Task input:
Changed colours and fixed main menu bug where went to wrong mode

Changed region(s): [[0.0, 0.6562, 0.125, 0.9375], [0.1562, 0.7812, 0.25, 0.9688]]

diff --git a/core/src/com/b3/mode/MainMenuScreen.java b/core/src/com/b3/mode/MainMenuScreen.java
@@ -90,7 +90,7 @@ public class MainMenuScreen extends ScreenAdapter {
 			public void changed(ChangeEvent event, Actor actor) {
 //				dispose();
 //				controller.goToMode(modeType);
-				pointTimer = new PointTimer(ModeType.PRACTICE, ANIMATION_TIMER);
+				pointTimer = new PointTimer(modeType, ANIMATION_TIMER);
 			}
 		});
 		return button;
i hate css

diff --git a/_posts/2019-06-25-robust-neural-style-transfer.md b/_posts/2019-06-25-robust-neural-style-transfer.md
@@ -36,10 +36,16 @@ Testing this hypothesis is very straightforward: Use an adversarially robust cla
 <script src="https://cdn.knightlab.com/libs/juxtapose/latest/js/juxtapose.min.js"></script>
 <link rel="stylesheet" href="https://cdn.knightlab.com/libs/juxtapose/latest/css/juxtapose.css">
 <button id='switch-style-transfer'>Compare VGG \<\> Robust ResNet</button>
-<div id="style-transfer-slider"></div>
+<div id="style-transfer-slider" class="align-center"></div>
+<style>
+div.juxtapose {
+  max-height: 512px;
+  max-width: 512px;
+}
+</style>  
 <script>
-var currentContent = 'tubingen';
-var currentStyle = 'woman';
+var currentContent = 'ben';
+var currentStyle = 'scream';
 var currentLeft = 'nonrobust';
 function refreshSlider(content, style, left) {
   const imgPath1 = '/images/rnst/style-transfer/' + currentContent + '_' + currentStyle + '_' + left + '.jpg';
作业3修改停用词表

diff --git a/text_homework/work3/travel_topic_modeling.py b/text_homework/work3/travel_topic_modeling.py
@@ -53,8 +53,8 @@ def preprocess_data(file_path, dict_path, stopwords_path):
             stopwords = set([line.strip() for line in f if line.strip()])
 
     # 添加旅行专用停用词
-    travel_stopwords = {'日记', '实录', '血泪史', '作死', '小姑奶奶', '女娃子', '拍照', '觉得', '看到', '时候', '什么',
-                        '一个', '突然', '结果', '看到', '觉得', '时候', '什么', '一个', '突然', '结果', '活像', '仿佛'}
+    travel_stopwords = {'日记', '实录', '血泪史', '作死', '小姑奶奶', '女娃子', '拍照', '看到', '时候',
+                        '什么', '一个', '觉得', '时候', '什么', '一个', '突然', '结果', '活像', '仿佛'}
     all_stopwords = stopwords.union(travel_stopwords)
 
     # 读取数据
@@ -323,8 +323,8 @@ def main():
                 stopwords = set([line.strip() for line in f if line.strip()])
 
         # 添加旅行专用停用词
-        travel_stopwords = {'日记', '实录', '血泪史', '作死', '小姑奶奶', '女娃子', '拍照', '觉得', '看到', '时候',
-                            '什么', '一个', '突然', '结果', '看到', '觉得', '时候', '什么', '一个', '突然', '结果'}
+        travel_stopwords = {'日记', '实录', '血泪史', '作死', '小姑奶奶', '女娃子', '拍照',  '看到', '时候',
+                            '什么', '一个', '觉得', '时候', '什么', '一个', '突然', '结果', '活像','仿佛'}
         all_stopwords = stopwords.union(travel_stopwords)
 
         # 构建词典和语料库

About this exercise:
Write the listing out again, exactly as shown above.

Response:
Changed colours and fixed main menu bug where went to wrong mode

Changed region(s): [[0.0, 0.6562, 0.125, 0.9375], [0.1562, 0.7812, 0.25, 0.9688]]

diff --git a/core/src/com/b3/mode/MainMenuScreen.java b/core/src/com/b3/mode/MainMenuScreen.java
@@ -90,7 +90,7 @@ public class MainMenuScreen extends ScreenAdapter {
 			public void changed(ChangeEvent event, Actor actor) {
 //				dispose();
 //				controller.goToMode(modeType);
-				pointTimer = new PointTimer(ModeType.PRACTICE, ANIMATION_TIMER);
+				pointTimer = new PointTimer(modeType, ANIMATION_TIMER);
 			}
 		});
 		return button;
i hate css

diff --git a/_posts/2019-06-25-robust-neural-style-transfer.md b/_posts/2019-06-25-robust-neural-style-transfer.md
@@ -36,10 +36,16 @@ Testing this hypothesis is very straightforward: Use an adversarially robust cla
 <script src="https://cdn.knightlab.com/libs/juxtapose/latest/js/juxtapose.min.js"></script>
 <link rel="stylesheet" href="https://cdn.knightlab.com/libs/juxtapose/latest/css/juxtapose.css">
 <button id='switch-style-transfer'>Compare VGG \<\> Robust ResNet</button>
-<div id="style-transfer-slider"></div>
+<div id="style-transfer-slider" class="align-center"></div>
+<style>
+div.juxtapose {
+  max-height: 512px;
+  max-width: 512px;
+}
+</style>  
 <script>
-var currentContent = 'tubingen';
-var currentStyle = 'woman';
+var currentContent = 'ben';
+var currentStyle = 'scream';
 var currentLeft = 'nonrobust';
 function refreshSlider(content, style, left) {
   const imgPath1 = '/images/rnst/style-transfer/' + currentContent + '_' + currentStyle + '_' + left + '.jpg';
作业3修改停用词表

diff --git a/text_homework/work3/travel_topic_modeling.py b/text_homework/work3/travel_topic_modeling.py
@@ -53,8 +53,8 @@ def preprocess_data(file_path, dict_path, stopwords_path):
             stopwords = set([line.strip() for line in f if line.strip()])
 
     # 添加旅行专用停用词
-    travel_stopwords = {'日记', '实录', '血泪史', '作死', '小姑奶奶', '女娃子', '拍照', '觉得', '看到', '时候', '什么',
-                        '一个', '突然', '结果', '看到', '觉得', '时候', '什么', '一个', '突然', '结果', '活像', '仿佛'}
+    travel_stopwords = {'日记', '实录', '血泪史', '作死', '小姑奶奶', '女娃子', '拍照', '看到', '时候',
+                        '什么', '一个', '觉得', '时候', '什么', '一个', '突然', '结果', '活像', '仿佛'}
     all_stopwords = stopwords.union(travel_stopwords)
 
     # 读取数据
@@ -323,8 +323,8 @@ def main():
                 stopwords = set([line.strip() for line in f if line.strip()])
 
         # 添加旅行专用停用词
-        travel_stopwords = {'日记', '实录', '血泪史', '作死', '小姑奶奶', '女娃子', '拍照', '觉得', '看到', '时候',
-                            '什么', '一个', '突然', '结果', '看到', '觉得', '时候', '什么', '一个', '突然', '结果'}
+        travel_stopwords = {'日记', '实录', '血泪史', '作死', '小姑奶奶', '女娃子', '拍照',  '看到', '时候',
+                            '什么', '一个', '觉得', '时候', '什么', '一个', '突然', '结果', '活像','仿佛'}
         all_stopwords = stopwords.union(travel_stopwords)
 
         # 构建词典和语料库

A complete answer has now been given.